Lift out all lines below that contain "自制谱专区".

Version comparison data
○ ○ ○ ○ ○ ○ ○
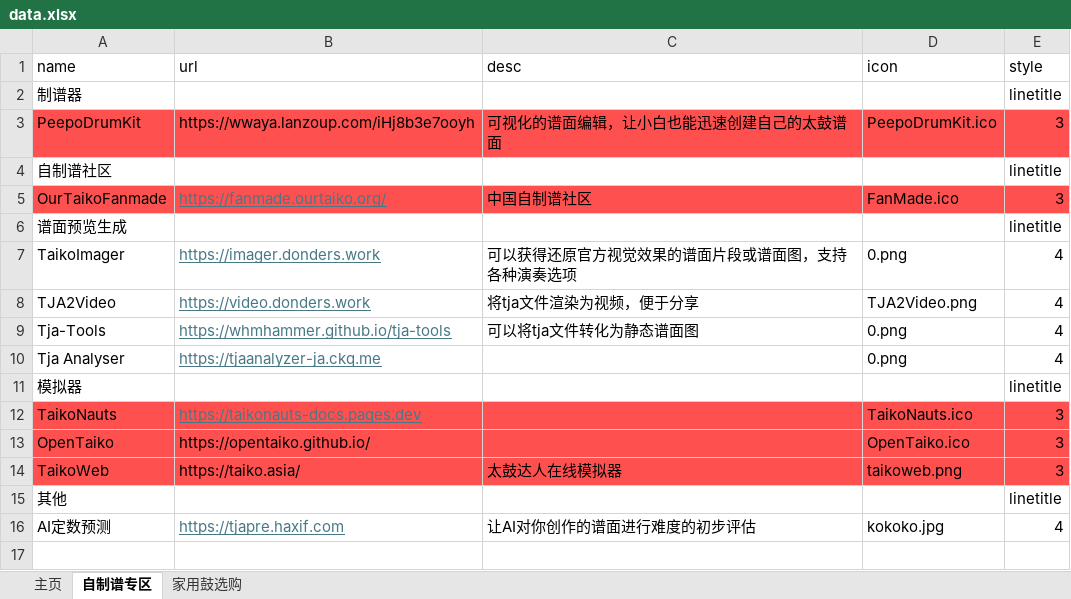
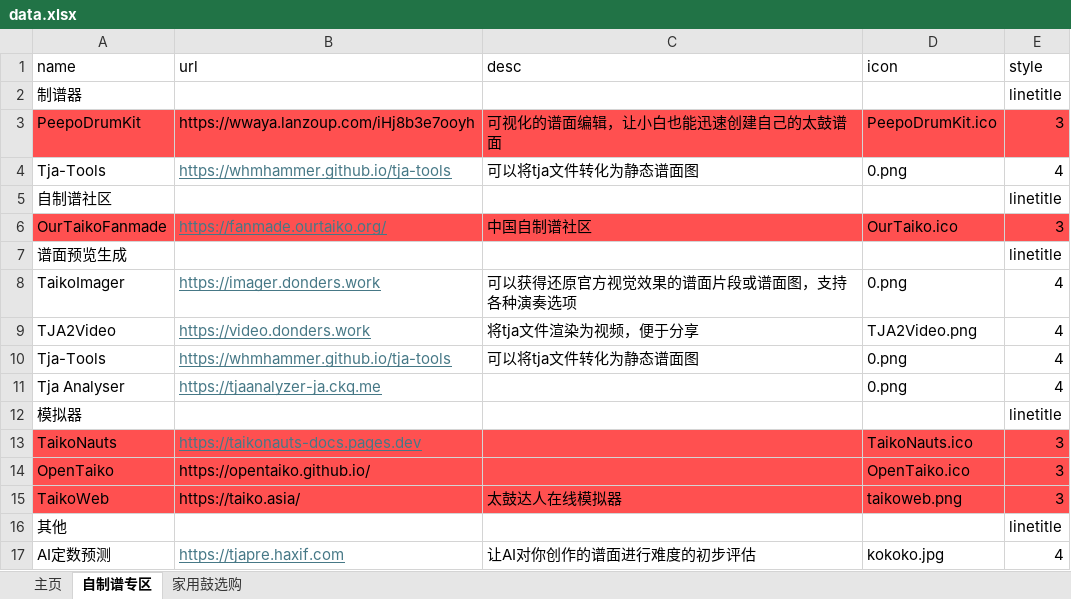
Before and after one commit to DoveonZ/TaikoNavigation, an Excel workbook: data.xlsx, sheet 自制谱专区, drawn as a sheet; values as stored, in another font and other column widths than the file's, no borders; addresses are those after the commit; the diff names each change by its address in the sheet, - before the commit and + after, or states it on an @@ line.

```diff
--- a/data.xlsx (sheet 自制谱专区)
+++ b/data.xlsx (sheet 自制谱专区)
+row 4: Tja-Tools | https://whmhammer.github.io/tja-tools | 可以将tja文件转化为静态谱面图 | 0.png | 4
-D6 (icon): FanMade.ico
+D6 (icon): OurTaiko.ico
```
Also changed, not shown: sheet 主页, 10 other files.
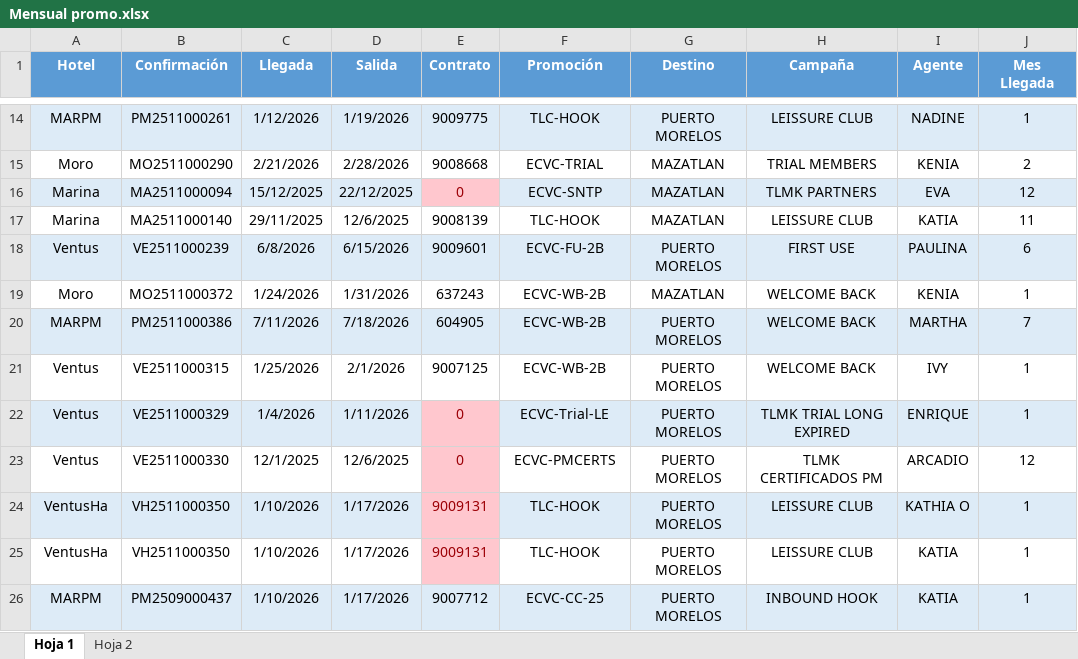
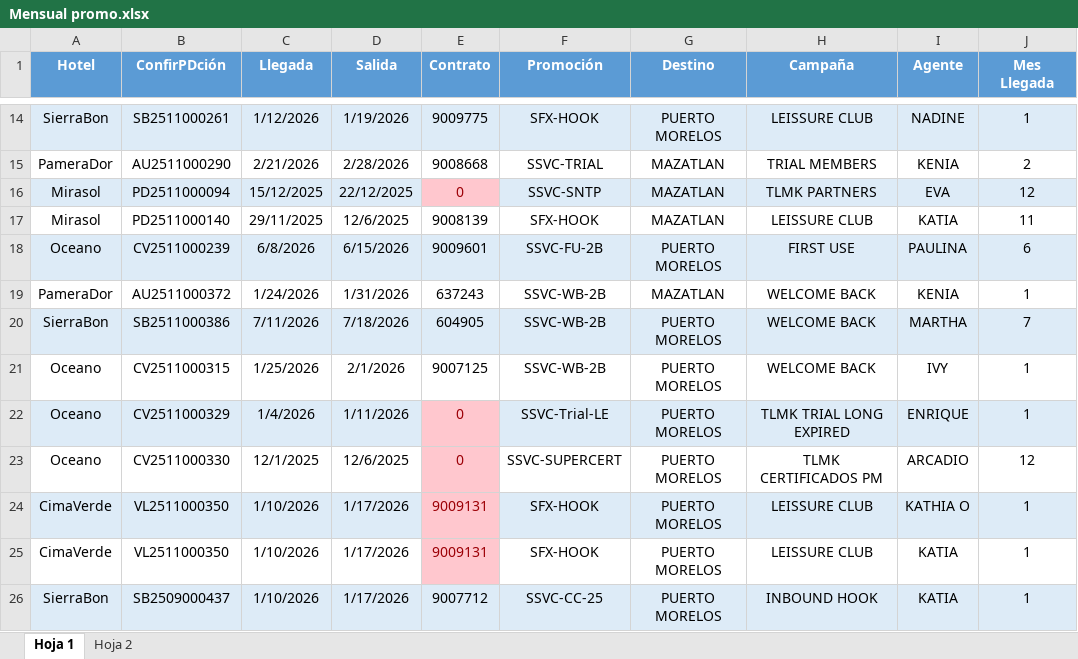
Before and after one commit to Piqk/Dashboard-CC, an Excel workbook: Mensual promo.xlsx, sheet Hoja 1, drawn as a sheet; only a part is shown, gaps mark what is left out; values as stored, in another font and other column widths than the file's, no borders; the diff covers the shown part only; the diff names each change by its address in the sheet, - before the commit and + after, or states it on an @@ line.

```diff
--- a/Mensual promo.xlsx (sheet Hoja 1)
+++ b/Mensual promo.xlsx (sheet Hoja 1)
-B1: Confirmación
+B1: ConfirPDción
-A14 (Hotel): MARPM
+A14 (Hotel): SierraBon
-B14 (ConfirPDción): PM2511000261
+B14 (ConfirPDción): SB2511000261
-F14 (Promoción): TLC-HOOK
+F14 (Promoción): SFX-HOOK
-A15 (Hotel): Moro
+A15 (Hotel): PameraDor
-B15 (ConfirPDción): MO2511000290
+B15 (ConfirPDción): AU2511000290
-F15 (Promoción): ECVC-TRIAL
+F15 (Promoción): SSVC-TRIAL
-A16:A17 (Hotel): Marina
+A16:A17 (Hotel): Mirasol
-B16 (ConfirPDción): MA2511000094
+B16 (ConfirPDción): PD2511000094
-F16 (Promoción): ECVC-SNTP
+F16 (Promoción): SSVC-SNTP
-B17 (ConfirPDción): MA2511000140
+B17 (ConfirPDción): PD2511000140
-F17 (Promoción): TLC-HOOK
+F17 (Promoción): SFX-HOOK
-A18 (Hotel): Ventus
+A18 (Hotel): Oceano
-B18 (ConfirPDción): VE2511000239
+B18 (ConfirPDción): CV2511000239
-F18 (Promoción): ECVC-FU-2B
+F18 (Promoción): SSVC-FU-2B
-A19 (Hotel): Moro
+A19 (Hotel): PameraDor
-B19 (ConfirPDción): MO2511000372
+B19 (ConfirPDción): AU2511000372
-F19:F21 (Promoción): ECVC-WB-2B
+F19:F21 (Promoción): SSVC-WB-2B
-A20 (Hotel): MARPM
+A20 (Hotel): SierraBon
-B20 (ConfirPDción): PM2511000386
+B20 (ConfirPDción): SB2511000386
-A21:A23 (Hotel): Ventus
+A21:A23 (Hotel): Oceano
-B21 (ConfirPDción): VE2511000315
+B21 (ConfirPDción): CV2511000315
-B22 (ConfirPDción): VE2511000329
+B22 (ConfirPDción): CV2511000329
-F22 (Promoción): ECVC-Trial-LE
+F22 (Promoción): SSVC-Trial-LE
-B23 (ConfirPDción): VE2511000330
+B23 (ConfirPDción): CV2511000330
-F23 (Promoción): ECVC-PMCERTS
+F23 (Promoción): SSVC-SUPERCERT
-A24:A25 (Hotel): VentusHa
+A24:A25 (Hotel): CimaVerde
-B24:B25 (ConfirPDción): VH2511000350
+B24:B25 (ConfirPDción): VL2511000350
-F24:F25 (Promoción): TLC-HOOK
+F24:F25 (Promoción): SFX-HOOK
-A26 (Hotel): MARPM
+A26 (Hotel): SierraBon
-B26 (ConfirPDción): PM2509000437
+B26 (ConfirPDción): SB2509000437
-F26 (Promoción): ECVC-CC-25
+F26 (Promoción): SSVC-CC-25
```
Also changed, not shown: 457 edited cells elsewhere in this sheet.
○ ○ ○ ○ ○ ○ ○
• **Worked solution**:
Before and after one commit to DoveonZ/TaikoNavigation, an Excel workbook: data.xlsx, sheet 自制谱专区, drawn as a sheet; values as stored, in another font and other column widths than the file's, no borders; addresses are those after the commit; the diff names each change by its address in the sheet, - before the commit and + after, or states it on an @@ line.
--- a/data.xlsx (sheet 自制谱专区)
+++ b/data.xlsx (sheet 自制谱专区)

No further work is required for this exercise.